Trends You Can Follow

It might seem like the whole point of disruption is not to follow trends. But sometimes a business discovers a disruptive strategy that continues to work for others while it’s still a brand-new idea. If your prospects haven’t seen it before – or haven’t seen it very much – you can still make an impact by following other brands.

Here are a few ideas:

  1. Shopper Bots

    The idea of chatbots that make recommendations and help customers to find deals isn’t brand spanking new, but it’s still not that common either. Gartner named it a “disruptive” trend as recently as October 2018.

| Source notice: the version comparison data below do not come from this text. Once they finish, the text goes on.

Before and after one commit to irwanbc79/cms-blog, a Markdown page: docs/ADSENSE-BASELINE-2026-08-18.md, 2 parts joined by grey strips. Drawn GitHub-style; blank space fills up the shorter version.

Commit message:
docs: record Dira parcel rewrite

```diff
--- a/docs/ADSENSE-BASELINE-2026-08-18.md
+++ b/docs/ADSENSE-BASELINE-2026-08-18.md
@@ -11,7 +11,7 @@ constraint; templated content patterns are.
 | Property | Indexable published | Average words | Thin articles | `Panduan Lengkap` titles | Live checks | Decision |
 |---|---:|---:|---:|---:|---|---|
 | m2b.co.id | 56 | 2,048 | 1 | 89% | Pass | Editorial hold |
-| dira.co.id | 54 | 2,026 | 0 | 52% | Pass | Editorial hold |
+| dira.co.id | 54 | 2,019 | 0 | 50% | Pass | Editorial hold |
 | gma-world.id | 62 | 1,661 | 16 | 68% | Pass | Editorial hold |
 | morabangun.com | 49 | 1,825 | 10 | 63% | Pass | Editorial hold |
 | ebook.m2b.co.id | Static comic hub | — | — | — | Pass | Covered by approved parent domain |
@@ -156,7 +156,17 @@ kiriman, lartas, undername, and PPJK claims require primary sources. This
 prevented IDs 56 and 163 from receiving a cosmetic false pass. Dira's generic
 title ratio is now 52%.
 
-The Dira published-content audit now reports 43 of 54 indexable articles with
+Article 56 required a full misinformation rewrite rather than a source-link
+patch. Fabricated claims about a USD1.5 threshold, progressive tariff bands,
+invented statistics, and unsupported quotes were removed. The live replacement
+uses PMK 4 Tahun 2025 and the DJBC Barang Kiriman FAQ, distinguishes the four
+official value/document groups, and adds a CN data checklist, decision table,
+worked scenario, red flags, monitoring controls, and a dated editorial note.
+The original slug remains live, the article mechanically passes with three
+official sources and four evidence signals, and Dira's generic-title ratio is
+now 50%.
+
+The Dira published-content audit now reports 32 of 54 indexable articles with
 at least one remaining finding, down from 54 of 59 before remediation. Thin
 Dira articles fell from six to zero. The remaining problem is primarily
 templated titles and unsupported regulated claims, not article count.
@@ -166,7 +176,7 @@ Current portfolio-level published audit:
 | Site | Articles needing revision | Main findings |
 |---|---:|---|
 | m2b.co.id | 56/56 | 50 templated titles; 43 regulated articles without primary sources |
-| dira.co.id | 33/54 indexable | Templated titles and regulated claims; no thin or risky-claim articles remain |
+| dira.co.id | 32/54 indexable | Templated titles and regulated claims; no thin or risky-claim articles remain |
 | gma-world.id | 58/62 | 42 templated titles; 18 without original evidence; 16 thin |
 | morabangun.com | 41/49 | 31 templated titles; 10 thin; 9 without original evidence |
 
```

    Thankfully, chatbots are not that difficult to create, even without a dedicated programmer. ManyChat, Chatfuel and Octane AI are all accessible tools for creating intelligent bots across a wide variety of social platforms and web hosting services.
  2. New Media Advertising

    The definition of “new media” changes from year to year, but in 2019 it means augmented reality (AR), virtual reality (VR) and multimedia messaging communities like Snapchat. 

Advertisers have barely scratched the surface on AR or VR, and while they’ve made more headway with Snapchat, its primary audience – GenZ – is still a hugely untapped market, simply because they have just become old enough to buy things.
  3. Social Media as The New Internet

    It would not be fair to say that businesses haven’t taken social media seriously. It would be fair to say that for many businesses, social media is only a supplement to their online presence.

This overlooks the fact that an increasingly large number of Internet users see social media as the Internet, visiting external sites with less frequency. Pew Research indicates that 76% of Facebook users login to the site every day.
  4. Multi-channel Marketing

    Pew Research also indicates that the median of Americans uses three of the eight most popular social networks on a daily basis. As such, brands that are active and present across them can make a more engaging and dynamic impact.

    Multi-channel marketing doesn’t end at creating profiles: it means engaging customers wherever they are, selling wherever they are, and integrating conversations across platforms.
Kristine Jacobson

Kristine Jacobson

Kristine Jacobson has more than 25 years of marketing and communications experience with notable corporate leaders as well as emerging market contenders. She offers expert marketing strategy with a touch of creative flair. Her extensive knowledge of strategic marketing, marketing plan execution, and branding illuminate the big picture without losing sight of the details.